"So, for a 65-year-old woman who receives $25,000 in annual benefits, the value of those payments as an asset is about $500,000. Next, she would add that $500,000 to the bond portion of her investment portfolio. If she has $1 million of investments—with 65%, or $650,000, in bonds and 35%, or $350,000, in stocks—the inclusion of Social Security raises the total portfolio's value to $1.5 million and increases the amount in bonds from $650,000 to $1.15 million, or 77% of the total. To get back to a 65/35 mix, this investor would need to reduce her bondholdings to $475,000 from $650,000 and raise her equity holdings to $525,000 from $350,000."
ShorebreakShorebreak2,674 posts since
Apr 6, 2010
Rep Points: 14,510
4. Monday, June 23, 2014 - 11:26 PM
I don't believe in mechanical formulas to determine one's AA, even though most financial advisers will try to convince you of their utility. If you are receiving more than enough interest income from CDs and bonds to support your family in retirement (even without SS), I don't see the need to own equities.
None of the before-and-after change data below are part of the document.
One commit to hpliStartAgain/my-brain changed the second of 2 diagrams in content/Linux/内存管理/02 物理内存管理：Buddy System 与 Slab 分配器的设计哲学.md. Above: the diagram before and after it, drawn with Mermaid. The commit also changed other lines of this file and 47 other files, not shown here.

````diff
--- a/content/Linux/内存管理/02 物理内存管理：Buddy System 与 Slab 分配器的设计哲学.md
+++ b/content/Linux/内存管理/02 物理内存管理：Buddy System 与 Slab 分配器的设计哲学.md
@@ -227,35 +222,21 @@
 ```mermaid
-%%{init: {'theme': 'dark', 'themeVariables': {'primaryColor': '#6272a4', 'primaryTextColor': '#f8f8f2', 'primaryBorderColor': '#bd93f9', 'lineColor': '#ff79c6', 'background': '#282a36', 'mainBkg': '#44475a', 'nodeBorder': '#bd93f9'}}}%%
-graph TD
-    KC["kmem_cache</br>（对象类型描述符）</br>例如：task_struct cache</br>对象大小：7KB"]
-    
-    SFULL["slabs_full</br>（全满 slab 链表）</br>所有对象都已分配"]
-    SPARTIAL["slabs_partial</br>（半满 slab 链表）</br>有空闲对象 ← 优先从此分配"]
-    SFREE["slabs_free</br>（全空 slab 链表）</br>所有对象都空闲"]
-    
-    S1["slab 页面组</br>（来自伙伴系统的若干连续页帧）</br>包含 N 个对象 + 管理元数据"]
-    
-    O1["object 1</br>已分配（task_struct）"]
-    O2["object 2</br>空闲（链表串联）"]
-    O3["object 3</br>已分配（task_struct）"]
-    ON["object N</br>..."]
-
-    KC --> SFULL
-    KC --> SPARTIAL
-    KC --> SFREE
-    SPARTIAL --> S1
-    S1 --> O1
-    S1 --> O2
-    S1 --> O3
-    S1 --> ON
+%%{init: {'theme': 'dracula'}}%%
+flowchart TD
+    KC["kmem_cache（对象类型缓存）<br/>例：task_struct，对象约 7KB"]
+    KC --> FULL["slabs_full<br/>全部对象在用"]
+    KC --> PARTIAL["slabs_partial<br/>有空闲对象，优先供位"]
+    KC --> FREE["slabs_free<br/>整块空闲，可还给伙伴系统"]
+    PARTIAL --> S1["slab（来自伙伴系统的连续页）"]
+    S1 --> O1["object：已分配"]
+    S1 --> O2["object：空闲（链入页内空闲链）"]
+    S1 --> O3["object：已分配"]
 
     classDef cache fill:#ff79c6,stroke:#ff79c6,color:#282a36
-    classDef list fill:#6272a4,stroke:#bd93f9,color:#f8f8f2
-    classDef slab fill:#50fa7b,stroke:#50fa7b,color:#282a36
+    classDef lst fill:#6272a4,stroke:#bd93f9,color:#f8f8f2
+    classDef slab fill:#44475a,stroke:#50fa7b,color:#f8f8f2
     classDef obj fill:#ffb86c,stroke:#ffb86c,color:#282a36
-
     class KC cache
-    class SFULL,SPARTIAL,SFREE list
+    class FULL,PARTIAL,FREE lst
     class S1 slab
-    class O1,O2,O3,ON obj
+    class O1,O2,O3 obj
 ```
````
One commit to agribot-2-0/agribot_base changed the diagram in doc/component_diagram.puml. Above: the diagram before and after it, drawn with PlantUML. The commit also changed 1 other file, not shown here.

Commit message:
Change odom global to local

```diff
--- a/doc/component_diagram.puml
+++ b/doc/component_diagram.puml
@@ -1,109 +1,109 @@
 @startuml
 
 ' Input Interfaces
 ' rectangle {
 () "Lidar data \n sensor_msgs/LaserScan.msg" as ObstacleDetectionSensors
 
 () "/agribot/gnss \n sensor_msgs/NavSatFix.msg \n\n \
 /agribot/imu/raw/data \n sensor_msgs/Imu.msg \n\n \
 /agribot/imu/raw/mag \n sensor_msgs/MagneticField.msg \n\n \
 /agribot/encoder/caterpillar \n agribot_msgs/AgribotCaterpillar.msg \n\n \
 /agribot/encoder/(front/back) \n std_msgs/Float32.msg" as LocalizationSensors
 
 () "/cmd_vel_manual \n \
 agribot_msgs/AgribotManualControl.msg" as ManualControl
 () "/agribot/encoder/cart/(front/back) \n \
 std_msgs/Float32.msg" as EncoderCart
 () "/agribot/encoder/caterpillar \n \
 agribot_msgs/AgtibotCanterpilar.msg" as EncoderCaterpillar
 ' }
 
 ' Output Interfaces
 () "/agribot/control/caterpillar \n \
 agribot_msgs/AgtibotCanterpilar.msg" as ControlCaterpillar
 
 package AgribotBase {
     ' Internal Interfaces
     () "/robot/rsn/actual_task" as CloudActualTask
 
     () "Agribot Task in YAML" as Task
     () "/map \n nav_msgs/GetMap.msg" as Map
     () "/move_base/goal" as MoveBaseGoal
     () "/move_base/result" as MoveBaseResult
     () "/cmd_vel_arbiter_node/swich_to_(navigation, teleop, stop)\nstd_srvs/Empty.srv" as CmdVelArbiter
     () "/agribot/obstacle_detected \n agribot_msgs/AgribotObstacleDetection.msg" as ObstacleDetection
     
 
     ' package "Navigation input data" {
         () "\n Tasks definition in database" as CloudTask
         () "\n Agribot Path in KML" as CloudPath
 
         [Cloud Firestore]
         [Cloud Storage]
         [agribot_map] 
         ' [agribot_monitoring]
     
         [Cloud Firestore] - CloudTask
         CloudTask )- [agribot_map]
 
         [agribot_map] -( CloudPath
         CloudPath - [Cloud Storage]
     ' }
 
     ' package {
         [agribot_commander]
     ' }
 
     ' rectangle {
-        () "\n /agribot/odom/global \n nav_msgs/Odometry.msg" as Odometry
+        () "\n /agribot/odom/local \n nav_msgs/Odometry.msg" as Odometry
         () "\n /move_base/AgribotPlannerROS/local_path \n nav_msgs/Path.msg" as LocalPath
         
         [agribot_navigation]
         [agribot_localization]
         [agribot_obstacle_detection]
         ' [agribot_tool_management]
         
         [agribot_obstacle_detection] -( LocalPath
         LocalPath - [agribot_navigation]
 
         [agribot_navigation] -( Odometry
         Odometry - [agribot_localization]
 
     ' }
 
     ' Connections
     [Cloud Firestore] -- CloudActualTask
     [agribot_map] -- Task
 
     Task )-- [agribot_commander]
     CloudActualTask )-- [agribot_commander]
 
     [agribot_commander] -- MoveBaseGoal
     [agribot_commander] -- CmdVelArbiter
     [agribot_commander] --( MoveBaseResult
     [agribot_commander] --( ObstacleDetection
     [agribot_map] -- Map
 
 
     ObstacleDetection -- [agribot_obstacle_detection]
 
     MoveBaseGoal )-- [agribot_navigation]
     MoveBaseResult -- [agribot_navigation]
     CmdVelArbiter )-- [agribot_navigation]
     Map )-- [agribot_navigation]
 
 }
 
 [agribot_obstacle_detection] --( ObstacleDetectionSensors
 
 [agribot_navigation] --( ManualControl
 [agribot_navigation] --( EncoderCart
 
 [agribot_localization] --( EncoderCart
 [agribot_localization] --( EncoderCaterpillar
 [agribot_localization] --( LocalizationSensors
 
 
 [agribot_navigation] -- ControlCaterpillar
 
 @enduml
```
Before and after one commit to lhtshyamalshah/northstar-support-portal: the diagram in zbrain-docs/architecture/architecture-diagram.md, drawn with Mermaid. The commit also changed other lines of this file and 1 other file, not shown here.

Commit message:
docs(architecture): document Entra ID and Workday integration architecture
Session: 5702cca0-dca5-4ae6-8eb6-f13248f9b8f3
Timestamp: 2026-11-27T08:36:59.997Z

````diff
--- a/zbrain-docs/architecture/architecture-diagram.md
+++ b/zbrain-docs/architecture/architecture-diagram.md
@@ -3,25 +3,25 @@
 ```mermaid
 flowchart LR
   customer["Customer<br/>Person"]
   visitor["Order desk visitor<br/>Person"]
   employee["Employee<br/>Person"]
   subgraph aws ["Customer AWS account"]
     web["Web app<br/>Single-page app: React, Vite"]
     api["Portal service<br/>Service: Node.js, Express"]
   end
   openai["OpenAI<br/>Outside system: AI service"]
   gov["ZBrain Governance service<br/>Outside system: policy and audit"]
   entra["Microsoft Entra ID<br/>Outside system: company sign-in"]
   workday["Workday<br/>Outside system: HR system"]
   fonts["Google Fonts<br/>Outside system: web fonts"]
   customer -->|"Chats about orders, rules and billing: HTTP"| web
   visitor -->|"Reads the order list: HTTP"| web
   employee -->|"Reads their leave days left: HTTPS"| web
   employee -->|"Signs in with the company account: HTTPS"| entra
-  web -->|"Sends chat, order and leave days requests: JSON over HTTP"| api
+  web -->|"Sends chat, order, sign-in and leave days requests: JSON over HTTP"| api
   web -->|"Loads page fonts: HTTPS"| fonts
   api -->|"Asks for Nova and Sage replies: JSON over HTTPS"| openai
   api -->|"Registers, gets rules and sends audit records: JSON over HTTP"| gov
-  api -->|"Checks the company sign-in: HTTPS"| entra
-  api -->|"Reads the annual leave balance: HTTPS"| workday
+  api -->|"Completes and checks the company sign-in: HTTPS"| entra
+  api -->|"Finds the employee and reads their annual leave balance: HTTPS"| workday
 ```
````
The bottom line is that it depends on personal circumstances rather than some contrived formula.
loulou552 posts since
Aug 3, 2010
Rep Points: 3,431
5. Tuesday, June 24, 2014 - 8:29 AM
#4  Exactly or in my terms "whatever works for "you"!    We must not forget that many of those making up those "formulas" are also selling the products. :)
paoli2paoli21,400 posts since
Aug 10, 2011
Rep Points: 6,132